There are a handful of truly iconic cinematic pairings, and von Sydow and Bergman is one of them. (One of a couple involving Bergman, honestly.) It’s one of those pairings where it’s hard to say exactly how either one’s career would have looked without the other. Certainly it seems unlikely that von Sydow would have become the international celebrity he was without having worked with Sweden’s best-known director. I’ve seen Swedish movies that weren’t Bergman movies, but I don’t think even most film buffs have, and the average American probably hasn’t even seen a Bergman film.
Though of course you don’t actually have to have seen one to be familiar with Bergman’s visuals of von Sydow’s face. And I think it was von Sydow’s long, lean, haunted-looking face that fascinated people and helped create his international celebrity as well. He had intense eyes, the kind that seem made to stare into a person’s soul, and the filmmakers who used him best knew how to film those eyes—certainly they had been given quite clear examples in von Sydow’s Swedish films, so if they didn’t know, they had only themselves to blame.
None of which should be seen as dismissing his own obvious talent, of course. He’s another person who has played an astonishingly wide array of roles—everything from Jesus to Leland Gaunt, that latter being a Stephen King take on the Devil, of course. The actual devil, in an animated film. A Pope or two. A few characters listed only as “Vicar.” The Emperor Ming and the Imperial Planetologist Kynes. Blofeld. And of course Father Merrin; there was something about von Sydow that made people think “clergyman,” obviously. He played an archbishop on The Tudors and was on Game of Thrones. He did Star Wars and Woody Allen and Bob and Doug McKenzie, and Gods love him for it.

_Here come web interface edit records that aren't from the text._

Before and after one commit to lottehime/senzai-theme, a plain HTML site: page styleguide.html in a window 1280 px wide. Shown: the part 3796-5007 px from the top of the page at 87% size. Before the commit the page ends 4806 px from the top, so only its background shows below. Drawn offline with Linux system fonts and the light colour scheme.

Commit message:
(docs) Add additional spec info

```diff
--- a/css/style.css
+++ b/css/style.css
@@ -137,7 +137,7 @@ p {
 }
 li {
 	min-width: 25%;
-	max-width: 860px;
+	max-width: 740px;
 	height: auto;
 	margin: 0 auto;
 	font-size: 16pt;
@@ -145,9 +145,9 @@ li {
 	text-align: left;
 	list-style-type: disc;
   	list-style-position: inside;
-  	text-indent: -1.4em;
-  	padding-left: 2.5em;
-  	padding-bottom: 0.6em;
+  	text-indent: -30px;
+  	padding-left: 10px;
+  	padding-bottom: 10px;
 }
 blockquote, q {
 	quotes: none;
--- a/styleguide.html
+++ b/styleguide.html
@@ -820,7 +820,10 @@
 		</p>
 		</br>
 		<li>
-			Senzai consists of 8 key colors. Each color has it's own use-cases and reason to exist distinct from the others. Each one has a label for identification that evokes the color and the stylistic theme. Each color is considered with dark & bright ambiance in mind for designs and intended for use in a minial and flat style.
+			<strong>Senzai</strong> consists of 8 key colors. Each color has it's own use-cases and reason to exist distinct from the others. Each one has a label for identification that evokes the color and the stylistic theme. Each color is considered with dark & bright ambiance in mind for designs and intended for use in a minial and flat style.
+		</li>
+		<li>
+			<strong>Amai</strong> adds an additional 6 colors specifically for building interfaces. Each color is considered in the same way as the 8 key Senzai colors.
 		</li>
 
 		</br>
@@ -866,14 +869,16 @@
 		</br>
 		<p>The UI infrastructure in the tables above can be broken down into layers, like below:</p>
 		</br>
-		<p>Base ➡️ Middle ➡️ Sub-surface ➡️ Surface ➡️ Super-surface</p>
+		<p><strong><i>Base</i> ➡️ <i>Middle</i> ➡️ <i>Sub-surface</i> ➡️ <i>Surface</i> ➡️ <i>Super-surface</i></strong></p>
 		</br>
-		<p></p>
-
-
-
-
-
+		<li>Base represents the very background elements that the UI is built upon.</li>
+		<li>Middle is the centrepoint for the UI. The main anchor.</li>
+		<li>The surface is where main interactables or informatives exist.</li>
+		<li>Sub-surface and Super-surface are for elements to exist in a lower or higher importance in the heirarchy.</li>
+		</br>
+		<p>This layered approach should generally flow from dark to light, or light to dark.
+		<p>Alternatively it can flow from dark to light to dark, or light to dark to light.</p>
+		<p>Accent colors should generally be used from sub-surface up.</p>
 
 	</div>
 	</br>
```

Into every long career comes at least one or two turkeys, of course, and while he was the best part of Extremely Loud and Incredibly Close, it was awfully depressing that he was there and not doing something better. He and Christopher Plummer were both up for “long career” Oscars that year, it felt, and Plummer edged him out probably by being in a better movie. It’s a shame. Max von Sydow had a long and impressive career, in multiple languages, and his last film is listed as being in post-production. Let’s hope it was worthy of him.